  3. ainhoa aparicio monforte said

    I agree, there are only long delays🙂

  4. This is basically the same advice I give to novelists who ask me how to do it/make a living at it. Gone are the days an artist can just do their art and that’s it. You gotta hustle like crazy. Thanks for posting this, Noah.

  5. Kelley said

    What a great blog post. I’ll be sure to share it around. Kind of reminds me of a conversation I had recently with a guy who stopped by my table at a con. He said, “I like drawing, but the thing is I can never make myself practice.” I had no response to this.

  6. […] Advice | Noah Van Sciver offers advice to would-be creators, which largely boils down to: Make comics. There are no shortcuts. And he’s very clear that he means make comics, as opposed to filling pages with character designs. He also includes an actual conversation with an actual aspiring creator. It’s not only a good read, his advice applies to lots of other fields as well. [Noah Van Sciver] […]

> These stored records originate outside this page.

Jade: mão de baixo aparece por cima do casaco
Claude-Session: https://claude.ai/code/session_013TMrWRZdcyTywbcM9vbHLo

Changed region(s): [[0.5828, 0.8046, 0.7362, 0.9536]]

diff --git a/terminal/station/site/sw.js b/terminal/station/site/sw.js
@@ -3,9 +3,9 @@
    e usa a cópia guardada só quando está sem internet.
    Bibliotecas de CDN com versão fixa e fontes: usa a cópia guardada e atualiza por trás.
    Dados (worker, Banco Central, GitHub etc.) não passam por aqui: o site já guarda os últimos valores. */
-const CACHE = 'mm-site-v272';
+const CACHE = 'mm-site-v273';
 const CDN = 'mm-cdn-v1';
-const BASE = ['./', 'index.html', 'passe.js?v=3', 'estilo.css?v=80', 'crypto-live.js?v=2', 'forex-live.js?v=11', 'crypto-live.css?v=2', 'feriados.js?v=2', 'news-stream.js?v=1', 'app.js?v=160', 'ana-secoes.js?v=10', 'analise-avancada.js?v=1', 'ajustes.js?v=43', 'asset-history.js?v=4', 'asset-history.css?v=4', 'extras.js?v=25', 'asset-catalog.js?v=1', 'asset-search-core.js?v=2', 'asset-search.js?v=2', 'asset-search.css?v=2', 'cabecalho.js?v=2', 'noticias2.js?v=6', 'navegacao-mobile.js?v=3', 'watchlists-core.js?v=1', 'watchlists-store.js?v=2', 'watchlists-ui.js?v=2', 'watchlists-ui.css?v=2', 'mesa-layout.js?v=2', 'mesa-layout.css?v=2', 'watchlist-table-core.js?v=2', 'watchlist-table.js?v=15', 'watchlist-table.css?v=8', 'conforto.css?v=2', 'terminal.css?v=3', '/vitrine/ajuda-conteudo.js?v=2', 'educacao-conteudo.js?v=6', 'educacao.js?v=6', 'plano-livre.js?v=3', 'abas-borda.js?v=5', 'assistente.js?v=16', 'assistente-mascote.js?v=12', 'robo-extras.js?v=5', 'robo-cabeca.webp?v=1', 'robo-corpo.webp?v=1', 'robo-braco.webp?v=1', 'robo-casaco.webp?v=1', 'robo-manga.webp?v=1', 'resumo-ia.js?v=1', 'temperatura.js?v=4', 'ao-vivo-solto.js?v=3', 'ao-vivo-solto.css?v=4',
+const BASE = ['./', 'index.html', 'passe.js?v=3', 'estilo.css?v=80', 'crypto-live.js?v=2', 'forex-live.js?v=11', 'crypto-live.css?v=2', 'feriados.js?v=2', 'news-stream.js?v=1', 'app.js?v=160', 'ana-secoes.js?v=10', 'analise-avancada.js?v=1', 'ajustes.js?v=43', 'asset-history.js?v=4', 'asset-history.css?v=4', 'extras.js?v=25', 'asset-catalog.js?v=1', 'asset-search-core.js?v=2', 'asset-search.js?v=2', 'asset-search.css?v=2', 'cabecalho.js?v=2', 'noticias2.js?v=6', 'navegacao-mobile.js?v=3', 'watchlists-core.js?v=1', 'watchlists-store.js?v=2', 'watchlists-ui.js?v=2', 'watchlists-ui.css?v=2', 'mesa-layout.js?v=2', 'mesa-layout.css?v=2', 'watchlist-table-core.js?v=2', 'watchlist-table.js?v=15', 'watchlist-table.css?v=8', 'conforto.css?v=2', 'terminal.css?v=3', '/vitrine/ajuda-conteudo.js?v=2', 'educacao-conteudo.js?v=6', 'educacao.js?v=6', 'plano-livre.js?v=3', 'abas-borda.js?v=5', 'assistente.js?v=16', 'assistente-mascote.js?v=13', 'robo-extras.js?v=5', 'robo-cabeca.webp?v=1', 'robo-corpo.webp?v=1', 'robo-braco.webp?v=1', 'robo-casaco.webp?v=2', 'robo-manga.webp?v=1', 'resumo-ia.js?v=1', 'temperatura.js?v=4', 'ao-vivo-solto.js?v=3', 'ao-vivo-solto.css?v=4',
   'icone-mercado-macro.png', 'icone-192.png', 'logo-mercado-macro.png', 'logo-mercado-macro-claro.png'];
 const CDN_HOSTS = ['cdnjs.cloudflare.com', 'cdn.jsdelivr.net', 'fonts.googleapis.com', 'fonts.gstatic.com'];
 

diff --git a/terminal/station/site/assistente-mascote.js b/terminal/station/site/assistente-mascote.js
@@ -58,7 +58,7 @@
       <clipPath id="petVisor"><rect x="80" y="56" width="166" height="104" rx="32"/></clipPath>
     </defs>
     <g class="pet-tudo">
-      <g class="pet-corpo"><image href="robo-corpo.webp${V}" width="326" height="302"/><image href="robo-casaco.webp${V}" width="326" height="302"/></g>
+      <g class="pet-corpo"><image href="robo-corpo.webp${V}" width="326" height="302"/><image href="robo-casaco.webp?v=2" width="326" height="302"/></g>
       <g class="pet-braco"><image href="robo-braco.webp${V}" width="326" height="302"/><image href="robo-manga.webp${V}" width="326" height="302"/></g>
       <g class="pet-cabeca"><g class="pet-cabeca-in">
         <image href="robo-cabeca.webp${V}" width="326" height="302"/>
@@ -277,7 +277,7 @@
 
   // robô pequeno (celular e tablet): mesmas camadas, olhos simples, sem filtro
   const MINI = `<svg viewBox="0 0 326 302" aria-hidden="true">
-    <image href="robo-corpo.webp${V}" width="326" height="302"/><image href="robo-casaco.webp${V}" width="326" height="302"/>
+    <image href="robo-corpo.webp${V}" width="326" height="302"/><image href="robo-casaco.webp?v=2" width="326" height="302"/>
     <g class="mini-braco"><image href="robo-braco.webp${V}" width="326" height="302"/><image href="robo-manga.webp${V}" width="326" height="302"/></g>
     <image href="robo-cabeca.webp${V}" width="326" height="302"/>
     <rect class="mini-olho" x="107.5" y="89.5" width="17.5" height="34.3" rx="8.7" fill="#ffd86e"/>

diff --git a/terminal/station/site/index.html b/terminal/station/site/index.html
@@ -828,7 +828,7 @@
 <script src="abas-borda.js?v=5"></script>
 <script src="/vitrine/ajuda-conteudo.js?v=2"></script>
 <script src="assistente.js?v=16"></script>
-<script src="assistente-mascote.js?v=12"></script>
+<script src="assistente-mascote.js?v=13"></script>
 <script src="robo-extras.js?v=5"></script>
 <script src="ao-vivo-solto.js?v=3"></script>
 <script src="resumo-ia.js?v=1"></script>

  7. healy10 said

    Best thing to read for any future writer or artist hopeful. We really only create for the sake of creating.

  8. […] Advice | Noah Van Sciver offers recommendation to would-be creators, that mostly boils down to: Make comics. There are no shortcuts. And he’s really transparent that he means make comics, as against to stuffing pages with impression designs. He also includes an tangible review with an tangible determined creator. It’s not usually a good read, his recommendation relates to lots of other fields as well. [Noah Van Sciver] […]

  9. […] been some buzz floating around about the value of working on comics. Im surprised this circulation of thought hadn’t hit the blogs earlier; maybe it did, but for […]

  10. […] Especially, one could add, if the big dream is to become a successful cartoonist. I thought about that while reading cartoonist Noah Van Sciver’s essay, “There is No Short Cut.” […]

Leave a Reply

Fill in your details below or click an icon to log in:

WordPress.com Logo

You are commenting using your WordPress.com account. Log Out / Change )

Twitter picture

You are commenting using your Twitter account. Log Out / Change )

Facebook photo

You are commenting using your Facebook account. Log Out / Change )

Google+ photo

You are commenting using your Google+ account. Log Out / Change )

Connecting to %s

%d bloggers like this: